October 2011: Business travelers know how to book an airline flight, but many Orlando visitors book flights rarely, if at all. In the olden days, you booked through a travel agent and she tracked down the lowest fare possible. In the here-and-now, a travel agent may find the lowest fare, but most then tack a service fee on top of it, making it not-so-cheap after all.
If booking online, get comfortable with one fact: You’ll never know if you got the lowest ticket price. Should you have booked two months ago? Maybe. If you wait until the last minute, will rates get cheaper through last-minute specials? It’s possible. Make peace with the unknown, take your best shot, and accept the consequences.
Here, however, are some suggestions for netting the lowest fare possible:

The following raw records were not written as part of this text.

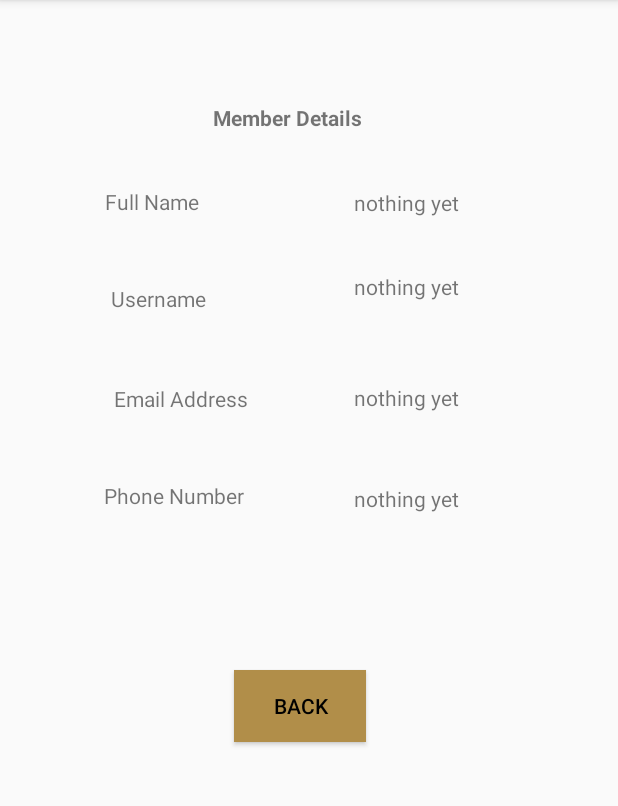
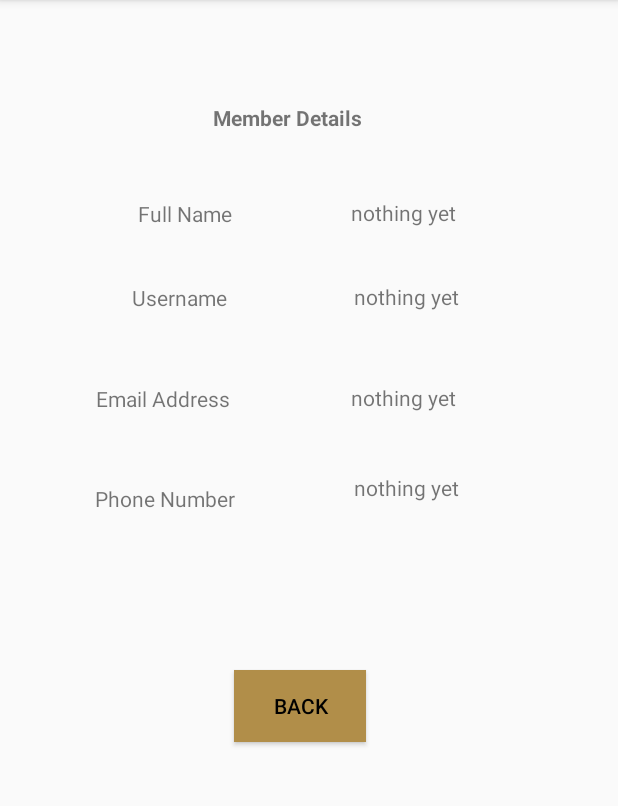
Before and after one commit to Deepak14291/hotel, an Android app: the MemberDetails screen opened directly, with no data from a screen before it, on a phone screen of 412 x 824 dp, the part 84-890 px from its top. Run offline under Robolectric (Android 15) with nearby library versions, the phone set to English and light mode, and no system bars.

Commit message:
added comments

```diff
--- a/app/src/main/java/com/example/hotelapp/RegisterLoginActivity.java
+++ b/app/src/main/java/com/example/hotelapp/RegisterLoginActivity.java
@@ -43,7 +43,7 @@ public class RegisterLoginActivity extends AppCompatActivity {
                 String username_saved = getSharedPrefs.getString("username", "nothing yet");
                 String password_saved = getSharedPrefs.getString("password", "nothing yet");
 
-
+                // if username and password is empty, display a toast notification to request user input.
                 if(username.isEmpty()){
                     Toast.makeText(RegisterLoginActivity.this, "please enter username", Toast.LENGTH_SHORT)
                             .show();
@@ -52,6 +52,8 @@ public class RegisterLoginActivity extends AppCompatActivity {
                             .show();
 
                 }else {
+                    // if username and password is provided by the user, check against the stored shared preference.
+                    // If it matches navigate to user landing page, if not, display a toast message saying incorrect credentials entered.
                     if( (username.matches(username_saved)) && (password.matches(password_saved))){
                         //Proceed to user landing page
                         Intent intent = new Intent(RegisterLoginActivity.this,UserLandingPage.class);
@@ -66,7 +68,7 @@ public class RegisterLoginActivity extends AppCompatActivity {
 
             }
         });
-
+        // Navigate to usersignup page on click of sign-up button.
         SignUp.setOnClickListener(new View.OnClickListener() {
             @Override
             public void onClick(View v) {
--- a/app/src/main/java/com/example/hotelapp/home/RoomTypeFragment.java
+++ b/app/src/main/java/com/example/hotelapp/home/RoomTypeFragment.java
@@ -55,8 +55,6 @@ public class RoomTypeFragment extends Fragment {
         });
         recyclerView.setAdapter(adapter);
         recyclerView.setLayoutManager(new LinearLayoutManager(requireContext()));
-
         return view;
     }
-
 }
--- a/app/src/main/res/layout/activity_member_details.xml
+++ b/app/src/main/res/layout/activity_member_details.xml
@@ -27,16 +27,16 @@
         android:text="TextView"
         app:layout_constraintBottom_toBottomOf="parent"
         app:layout_constraintEnd_toEndOf="parent"
-        app:layout_constraintHorizontal_bias="0.691"
+        app:layout_constraintHorizontal_bias="0.685"
         app:layout_constraintStart_toStartOf="parent"
         app:layout_constraintTop_toTopOf="parent"
-        app:layout_constraintVertical_bias="0.167" />
+        app:layout_constraintVertical_bias="0.176" />
 
     <TextView
         android:id="@+id/textView2"
         android:layout_width="wrap_content"
         android:layout_height="wrap_content"
-        android:layout_marginStart="70dp"
+        android:layout_marginStart="92dp"
         android:layout_marginEnd="116dp"
         android:layout_marginBottom="39dp"
         android:text="@string/full_name"
@@ -45,13 +45,13 @@
         app:layout_constraintHorizontal_bias="1.0"
         app:layout_constraintStart_toStartOf="parent"
         app:layout_constraintTop_toTopOf="parent"
-        app:layout_constraintVertical_bias="0.176" />
+        app:layout_constraintVertical_bias="0.187" />
 
     <TextView
         android:id="@+id/textView5"
         android:layout_width="wrap_content"
         android:layout_height="wrap_content"
-        android:layout_marginStart="74dp"
+        android:layout_marginStart="88dp"
         android:layout_marginEnd="111dp"
         android:layout_marginBottom="50dp"
         android:text="@string/username"
@@ -60,13 +60,13 @@
         app:layout_constraintHorizontal_bias="1.0"
         app:layout_constraintStart_toStartOf="parent"
         app:layout_constraintTop_toTopOf="parent"
-        app:layout_constraintVertical_bias="0.271" />
+        app:layout_constraintVertical_bias="0.27" />
 
     <TextView
         android:id="@+id/textView6"
         android:layout_width="wrap_content"
         android:layout_height="wrap_content"
-        android:layout_marginStart="76dp"
+        android:layout_marginStart="64dp"
         android:layout_marginEnd="122dp"
         android:layout_marginBottom="30dp"
         android:text="@string/email_address"
@@ -86,10 +86,10 @@
         android:text="@string/phone_number"
         app:layout_constraintBottom_toBottomOf="parent"
         app:layout_constraintEnd_toEndOf="parent"
-        app:layout_constraintHorizontal_bias="0.345"
+        app:layout_constraintHorizontal_bias="0.315"
         app:layout_constraintStart_toStartOf="parent"
         app:layout_constraintTop_toTopOf="parent"
-        app:layout_constraintVertical_bias="0.367" />
+        app:layout_constraintVertical_bias="0.37" />
 
     <TextView
         android:id="@+id/textView11"
@@ -116,7 +116,7 @@
         app:layout_constraintHorizontal_bias="0.691"
         app:layout_constraintStart_toStartOf="parent"
         app:layout_constraintTop_toTopOf="parent"
-        app:layout_constraintVertical_bias="0.242" />
+        app:layout_constraintVertical_bias="0.251" />
 
     <TextView
         android:id="@+id/memberdetails_email"
@@ -125,7 +125,7 @@
         android:text="TextView"
         app:layout_constraintBottom_toBottomOf="parent"
         app:layout_constraintEnd_toEndOf="parent"
-        app:layout_constraintHorizontal_bias="0.691"
+        app:layout_constraintHorizontal_bias="0.685"
         app:layout_constraintStart_toStartOf="parent"
         app:layout_constraintTop_toTopOf="parent"
         app:layout_constraintVertical_bias="0.341" />
@@ -140,6 +140,6 @@
         app:layout_constraintHorizontal_bias="0.691"
         app:layout_constraintStart_toStartOf="parent"
         app:layout_constraintTop_toTopOf="parent"
-        app:layout_constraintVertical_bias="0.431" />
+        app:layout_constraintVertical_bias="0.421" />
 
 </androidx.constraintlayout.widget.ConstraintLayout>
```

- If you’re planning ahead, register with one of the major travel Websites for a version of “price alert.” On Travelocity.com, for example, you give them your departure city, destination city, and a price you’d like to pay. If prices drop below that point, Travelocity will notify you by e-mail. If/when that occurs go immediately to the e-mail and try to book the flight. The cheap seats go quickly, and it’s first-come, first-served.
- Found a flight/price you like? Or find a price you like but no availability when you try to book it? Go directly to the individual airlines’ websites. Sometimes they hold back space at the low rates and you can still nab it. At times, the same flight might be a few dollars cheaper.
- If you still can’t book it, stay up late. Airline availability resets at midnight, and some seats may have been on hold but not booked. At a few minutes after midnight, they may (but may not) open up.
- If booking soon, visit the bigger travel websites first – Expedia.com, Priceline.com, Travelocity.com and Orbitz.com – and get a feel for prices. (www.igougo.com searches a number of Websites simultaneously.) Many times, the results are within a few dollars of each other. This helps you believe the price you’re looking at is the lowest currently available, and if you can get something close to it, you’re not getting scammed. You may not get this rate if unwilling to fly at, say, 6 a.m. out of Orlando, but at least you know why you’re paying extra.
- Also visit either your departure city and the Orlando airport’s website and see if any smaller airlines can get you there. Some airlines like Southwest, which is not small in any sense of the word, don’t book through the major search engines. Also check nearby Orlando Sanford airport, which is only about 40 minutes farther from Walt Disney World and roughly equal in distance from downtown Orlando. If you find an airline match, visit its website and price a ticket.
- Once a flight is booked, consider drinking heavily.